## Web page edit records
^^^^

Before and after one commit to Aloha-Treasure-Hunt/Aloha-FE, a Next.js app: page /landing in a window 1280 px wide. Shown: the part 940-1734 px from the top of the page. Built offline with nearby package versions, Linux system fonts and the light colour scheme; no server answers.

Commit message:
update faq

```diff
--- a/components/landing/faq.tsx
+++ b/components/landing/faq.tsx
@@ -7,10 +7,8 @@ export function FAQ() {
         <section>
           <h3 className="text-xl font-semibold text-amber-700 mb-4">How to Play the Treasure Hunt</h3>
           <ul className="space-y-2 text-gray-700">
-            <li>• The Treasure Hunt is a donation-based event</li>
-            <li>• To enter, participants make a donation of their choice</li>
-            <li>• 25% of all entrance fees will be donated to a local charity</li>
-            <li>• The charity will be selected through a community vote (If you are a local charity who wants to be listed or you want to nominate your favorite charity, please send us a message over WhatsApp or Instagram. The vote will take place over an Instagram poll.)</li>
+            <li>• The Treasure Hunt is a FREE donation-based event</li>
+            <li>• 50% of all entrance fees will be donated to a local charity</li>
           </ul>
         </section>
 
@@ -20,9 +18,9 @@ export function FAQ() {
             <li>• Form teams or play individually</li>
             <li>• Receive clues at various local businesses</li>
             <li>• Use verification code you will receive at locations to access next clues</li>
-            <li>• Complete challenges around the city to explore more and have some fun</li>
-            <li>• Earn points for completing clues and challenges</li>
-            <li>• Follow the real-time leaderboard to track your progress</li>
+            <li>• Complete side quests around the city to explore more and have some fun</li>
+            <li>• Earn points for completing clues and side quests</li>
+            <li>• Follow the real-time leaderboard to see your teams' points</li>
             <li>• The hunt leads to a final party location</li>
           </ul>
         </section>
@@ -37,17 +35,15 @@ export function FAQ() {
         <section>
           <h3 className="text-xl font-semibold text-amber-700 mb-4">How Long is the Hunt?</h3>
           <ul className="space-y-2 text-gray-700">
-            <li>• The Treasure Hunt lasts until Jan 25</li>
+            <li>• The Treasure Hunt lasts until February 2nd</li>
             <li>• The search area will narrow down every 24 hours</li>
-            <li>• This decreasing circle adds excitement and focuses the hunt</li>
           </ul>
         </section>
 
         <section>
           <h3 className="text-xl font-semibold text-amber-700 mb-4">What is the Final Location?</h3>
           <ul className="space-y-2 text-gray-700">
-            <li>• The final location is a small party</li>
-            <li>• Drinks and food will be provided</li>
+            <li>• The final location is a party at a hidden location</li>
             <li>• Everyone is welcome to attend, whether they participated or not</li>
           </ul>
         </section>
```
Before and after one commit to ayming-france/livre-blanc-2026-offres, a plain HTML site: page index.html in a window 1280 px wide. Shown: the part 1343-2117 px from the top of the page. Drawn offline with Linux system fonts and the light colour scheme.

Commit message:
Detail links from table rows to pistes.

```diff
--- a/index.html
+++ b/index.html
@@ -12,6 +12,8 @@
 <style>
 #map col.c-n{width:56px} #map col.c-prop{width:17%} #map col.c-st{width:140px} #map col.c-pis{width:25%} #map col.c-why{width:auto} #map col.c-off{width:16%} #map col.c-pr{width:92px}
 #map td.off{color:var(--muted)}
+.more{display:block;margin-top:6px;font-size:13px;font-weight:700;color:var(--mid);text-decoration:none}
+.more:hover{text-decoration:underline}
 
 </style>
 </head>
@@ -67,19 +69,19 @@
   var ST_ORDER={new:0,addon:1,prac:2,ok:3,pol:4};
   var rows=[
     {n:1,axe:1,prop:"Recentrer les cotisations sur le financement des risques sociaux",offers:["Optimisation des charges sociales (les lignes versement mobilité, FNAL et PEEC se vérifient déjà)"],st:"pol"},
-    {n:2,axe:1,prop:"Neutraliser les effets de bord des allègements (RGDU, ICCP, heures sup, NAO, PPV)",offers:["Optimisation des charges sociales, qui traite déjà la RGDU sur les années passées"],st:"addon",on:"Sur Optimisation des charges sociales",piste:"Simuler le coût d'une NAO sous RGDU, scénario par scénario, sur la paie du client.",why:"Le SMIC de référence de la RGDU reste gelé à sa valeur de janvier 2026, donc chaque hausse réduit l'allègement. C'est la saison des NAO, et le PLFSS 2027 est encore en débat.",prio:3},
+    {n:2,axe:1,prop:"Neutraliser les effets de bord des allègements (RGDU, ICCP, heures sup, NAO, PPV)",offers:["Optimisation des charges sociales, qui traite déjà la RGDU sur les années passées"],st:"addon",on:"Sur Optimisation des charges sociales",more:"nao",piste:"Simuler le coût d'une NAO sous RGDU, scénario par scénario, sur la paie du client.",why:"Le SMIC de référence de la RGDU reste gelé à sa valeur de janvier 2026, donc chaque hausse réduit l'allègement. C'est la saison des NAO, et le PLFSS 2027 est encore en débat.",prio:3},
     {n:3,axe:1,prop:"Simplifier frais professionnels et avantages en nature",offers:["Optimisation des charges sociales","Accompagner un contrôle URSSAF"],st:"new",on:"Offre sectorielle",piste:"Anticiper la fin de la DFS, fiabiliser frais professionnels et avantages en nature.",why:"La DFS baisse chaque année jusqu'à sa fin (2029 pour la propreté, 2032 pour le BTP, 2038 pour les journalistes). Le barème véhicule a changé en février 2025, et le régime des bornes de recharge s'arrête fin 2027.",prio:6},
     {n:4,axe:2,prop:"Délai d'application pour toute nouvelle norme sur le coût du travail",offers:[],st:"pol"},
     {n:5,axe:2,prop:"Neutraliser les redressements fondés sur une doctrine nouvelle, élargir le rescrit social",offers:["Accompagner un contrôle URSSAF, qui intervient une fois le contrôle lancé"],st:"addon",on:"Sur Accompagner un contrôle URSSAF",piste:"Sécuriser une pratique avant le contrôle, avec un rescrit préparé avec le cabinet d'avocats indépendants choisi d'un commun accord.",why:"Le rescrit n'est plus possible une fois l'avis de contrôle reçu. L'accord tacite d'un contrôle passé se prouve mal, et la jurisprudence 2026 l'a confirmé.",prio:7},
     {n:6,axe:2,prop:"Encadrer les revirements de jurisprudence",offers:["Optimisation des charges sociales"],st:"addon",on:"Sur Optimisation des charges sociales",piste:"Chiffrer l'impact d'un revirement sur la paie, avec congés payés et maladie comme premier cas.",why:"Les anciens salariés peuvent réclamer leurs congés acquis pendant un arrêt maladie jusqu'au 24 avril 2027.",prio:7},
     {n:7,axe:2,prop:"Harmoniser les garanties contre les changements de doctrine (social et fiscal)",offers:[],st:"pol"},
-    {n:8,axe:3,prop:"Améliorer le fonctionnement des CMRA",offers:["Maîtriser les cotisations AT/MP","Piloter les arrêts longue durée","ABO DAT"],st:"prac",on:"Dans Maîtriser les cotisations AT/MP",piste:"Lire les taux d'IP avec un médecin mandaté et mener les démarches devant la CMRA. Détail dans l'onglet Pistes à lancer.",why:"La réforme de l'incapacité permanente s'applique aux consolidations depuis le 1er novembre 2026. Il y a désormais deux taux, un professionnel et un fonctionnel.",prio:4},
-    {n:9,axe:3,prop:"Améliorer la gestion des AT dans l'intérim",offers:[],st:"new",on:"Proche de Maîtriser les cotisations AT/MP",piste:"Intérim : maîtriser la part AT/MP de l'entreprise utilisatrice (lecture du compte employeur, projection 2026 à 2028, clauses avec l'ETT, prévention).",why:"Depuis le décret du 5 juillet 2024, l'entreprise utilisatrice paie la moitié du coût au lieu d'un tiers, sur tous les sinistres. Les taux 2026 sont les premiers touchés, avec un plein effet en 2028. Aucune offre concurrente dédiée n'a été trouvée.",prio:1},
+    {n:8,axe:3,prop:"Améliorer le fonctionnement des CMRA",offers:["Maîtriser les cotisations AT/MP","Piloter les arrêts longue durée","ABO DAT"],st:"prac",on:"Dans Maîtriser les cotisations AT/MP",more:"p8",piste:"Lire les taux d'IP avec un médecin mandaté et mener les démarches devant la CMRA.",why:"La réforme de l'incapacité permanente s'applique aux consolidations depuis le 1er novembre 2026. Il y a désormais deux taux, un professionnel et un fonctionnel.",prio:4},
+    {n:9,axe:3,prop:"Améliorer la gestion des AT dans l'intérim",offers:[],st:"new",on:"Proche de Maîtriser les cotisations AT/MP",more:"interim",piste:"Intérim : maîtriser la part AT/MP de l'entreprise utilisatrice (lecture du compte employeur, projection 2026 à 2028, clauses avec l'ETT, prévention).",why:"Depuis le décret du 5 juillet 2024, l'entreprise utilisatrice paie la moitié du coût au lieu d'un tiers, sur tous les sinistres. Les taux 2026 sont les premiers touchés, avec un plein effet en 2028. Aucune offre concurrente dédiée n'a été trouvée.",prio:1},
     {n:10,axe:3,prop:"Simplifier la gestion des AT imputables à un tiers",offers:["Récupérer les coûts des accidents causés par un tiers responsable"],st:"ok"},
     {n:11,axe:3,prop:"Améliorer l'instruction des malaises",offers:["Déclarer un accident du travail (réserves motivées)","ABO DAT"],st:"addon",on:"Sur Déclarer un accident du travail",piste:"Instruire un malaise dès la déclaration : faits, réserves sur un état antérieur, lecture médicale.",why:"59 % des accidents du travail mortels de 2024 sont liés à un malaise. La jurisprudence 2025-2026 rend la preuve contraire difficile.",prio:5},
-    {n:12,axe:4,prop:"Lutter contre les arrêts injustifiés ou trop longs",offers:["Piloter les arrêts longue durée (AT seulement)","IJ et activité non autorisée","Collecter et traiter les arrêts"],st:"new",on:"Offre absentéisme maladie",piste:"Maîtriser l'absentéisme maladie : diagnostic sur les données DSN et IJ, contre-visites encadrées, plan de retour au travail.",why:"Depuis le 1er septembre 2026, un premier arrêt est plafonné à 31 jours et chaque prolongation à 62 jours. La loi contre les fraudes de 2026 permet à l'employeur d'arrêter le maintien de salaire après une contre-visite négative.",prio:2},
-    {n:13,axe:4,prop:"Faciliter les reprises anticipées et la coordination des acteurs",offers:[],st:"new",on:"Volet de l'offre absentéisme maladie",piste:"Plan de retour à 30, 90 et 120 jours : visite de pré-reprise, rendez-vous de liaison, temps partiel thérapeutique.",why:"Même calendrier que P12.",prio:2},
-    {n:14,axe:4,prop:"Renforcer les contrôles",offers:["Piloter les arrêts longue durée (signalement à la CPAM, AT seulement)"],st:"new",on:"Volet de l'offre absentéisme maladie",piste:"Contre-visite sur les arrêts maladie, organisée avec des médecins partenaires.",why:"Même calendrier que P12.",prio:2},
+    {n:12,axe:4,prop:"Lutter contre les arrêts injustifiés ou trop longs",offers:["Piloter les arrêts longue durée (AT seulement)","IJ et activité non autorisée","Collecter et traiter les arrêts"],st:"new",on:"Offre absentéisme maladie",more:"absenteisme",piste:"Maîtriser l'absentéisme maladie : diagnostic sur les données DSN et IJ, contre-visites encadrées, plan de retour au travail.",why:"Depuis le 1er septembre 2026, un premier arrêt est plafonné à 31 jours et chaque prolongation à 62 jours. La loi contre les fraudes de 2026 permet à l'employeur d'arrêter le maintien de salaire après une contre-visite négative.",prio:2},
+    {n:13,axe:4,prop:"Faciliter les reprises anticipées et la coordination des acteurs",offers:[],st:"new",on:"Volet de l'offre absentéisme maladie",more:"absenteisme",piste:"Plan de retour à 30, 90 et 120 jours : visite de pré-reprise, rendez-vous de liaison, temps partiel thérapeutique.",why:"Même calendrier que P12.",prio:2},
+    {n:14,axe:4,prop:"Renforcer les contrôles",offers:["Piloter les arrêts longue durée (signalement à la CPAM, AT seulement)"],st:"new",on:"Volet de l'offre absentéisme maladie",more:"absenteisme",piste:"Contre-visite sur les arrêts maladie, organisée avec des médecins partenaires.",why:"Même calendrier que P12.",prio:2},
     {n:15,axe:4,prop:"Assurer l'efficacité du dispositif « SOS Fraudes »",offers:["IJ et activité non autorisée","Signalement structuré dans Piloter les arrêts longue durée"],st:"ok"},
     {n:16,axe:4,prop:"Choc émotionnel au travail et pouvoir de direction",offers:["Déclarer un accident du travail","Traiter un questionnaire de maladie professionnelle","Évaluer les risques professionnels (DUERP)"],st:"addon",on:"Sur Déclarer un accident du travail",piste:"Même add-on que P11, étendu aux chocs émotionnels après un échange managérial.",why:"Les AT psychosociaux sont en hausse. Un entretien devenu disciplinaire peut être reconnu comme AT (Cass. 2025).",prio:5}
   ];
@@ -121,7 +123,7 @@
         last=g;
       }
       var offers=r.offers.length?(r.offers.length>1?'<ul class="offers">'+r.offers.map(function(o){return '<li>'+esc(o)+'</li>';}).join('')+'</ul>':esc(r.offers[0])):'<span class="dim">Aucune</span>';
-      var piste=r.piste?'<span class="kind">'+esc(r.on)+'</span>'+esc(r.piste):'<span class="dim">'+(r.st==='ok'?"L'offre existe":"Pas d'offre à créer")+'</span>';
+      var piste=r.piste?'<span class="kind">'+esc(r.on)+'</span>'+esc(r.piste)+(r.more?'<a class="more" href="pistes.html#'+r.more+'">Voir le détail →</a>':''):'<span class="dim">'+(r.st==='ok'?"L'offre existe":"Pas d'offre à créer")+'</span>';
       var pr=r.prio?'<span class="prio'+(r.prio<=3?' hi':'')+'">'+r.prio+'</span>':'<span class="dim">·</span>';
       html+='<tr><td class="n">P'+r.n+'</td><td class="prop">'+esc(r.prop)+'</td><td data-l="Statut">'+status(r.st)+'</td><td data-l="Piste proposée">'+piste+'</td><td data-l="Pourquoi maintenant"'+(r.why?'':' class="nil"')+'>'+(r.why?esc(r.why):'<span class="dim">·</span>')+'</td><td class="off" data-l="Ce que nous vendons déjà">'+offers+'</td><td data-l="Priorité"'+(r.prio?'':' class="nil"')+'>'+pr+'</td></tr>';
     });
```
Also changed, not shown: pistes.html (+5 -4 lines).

^^^^

## Exercise objective
Lines in the data containing the string "span" are to be counted; give that number alone.

## Answer below
5